PROBLEM DETAILS:
I'd like the data beneath this line reproduced exactly, without any of its images.

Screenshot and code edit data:
== Segment start ==

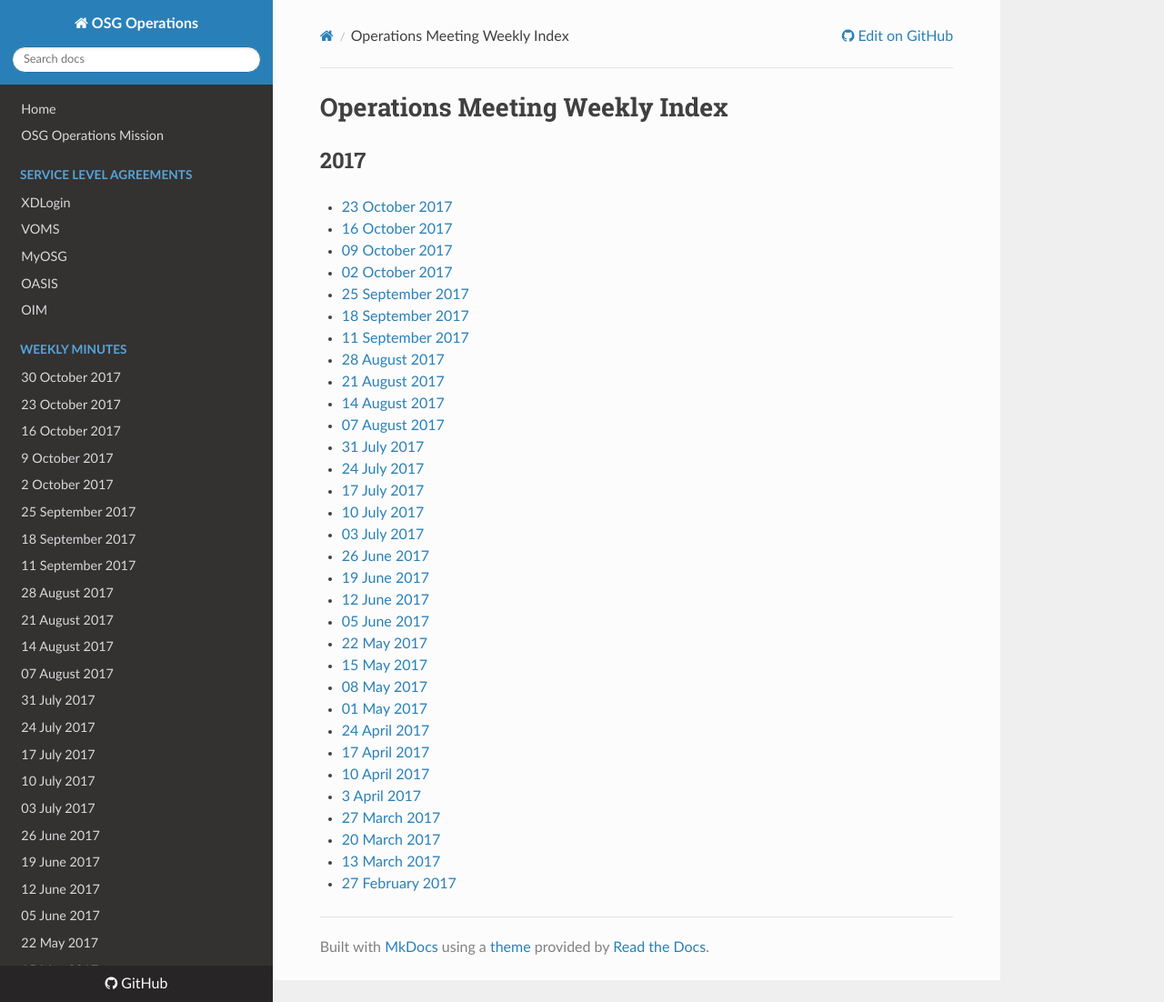
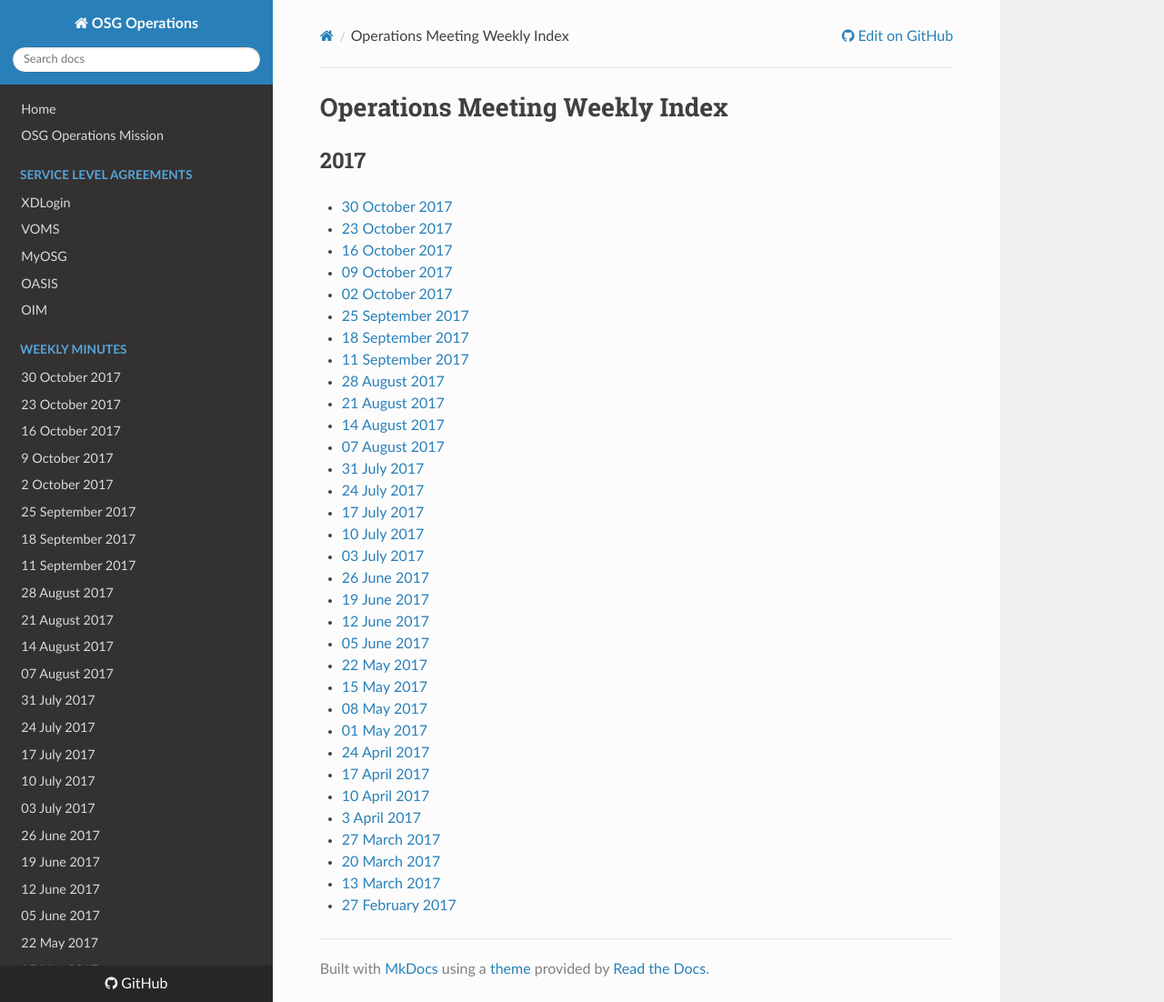
Before and after one commit to osg-htc/operations, an MkDocs documentation site: the page built from docs/WeeklyMinutes/MeetingIndex.md, in a window 1280 px wide and 1102 px high. Shown: the whole window at 91% size. Built offline with MkDocs 1.6.1, drawn with Linux system fonts in a browser that asks for light colours; nearby versions of some CDN libraries; old or Windows-style settings are respelled for this version of MkDocs.

Commit message:
Update MeetingIndex.md

```diff
--- a/docs/WeeklyMinutes/MeetingIndex.md
+++ b/docs/WeeklyMinutes/MeetingIndex.md
@@ -1,6 +1,7 @@
 # Operations Meeting Weekly Index
 
 ## 2017
+   * [30 October 2017](30Oct2017.md)
    * [23 October 2017](23Oct2017.md)
    * [16 October 2017](16Oct2017.md)
    * [09 October 2017](09Oct2017.md)
```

== Segment end ==

ANSWER FOR THE TASK:
Before and after one commit to osg-htc/operations, an MkDocs documentation site: the page built from docs/WeeklyMinutes/MeetingIndex.md, in a window 1280 px wide and 1102 px high. Shown: the whole window at 91% size. Built offline with MkDocs 1.6.1, drawn with Linux system fonts in a browser that asks for light colours; nearby versions of some CDN libraries; old or Windows-style settings are respelled for this version of MkDocs.

Commit message:
Update MeetingIndex.md

```diff
--- a/docs/WeeklyMinutes/MeetingIndex.md
+++ b/docs/WeeklyMinutes/MeetingIndex.md
@@ -1,6 +1,7 @@
 # Operations Meeting Weekly Index
 
 ## 2017
+   * [30 October 2017](30Oct2017.md)
    * [23 October 2017](23Oct2017.md)
    * [16 October 2017](16Oct2017.md)
    * [09 October 2017](09Oct2017.md)
```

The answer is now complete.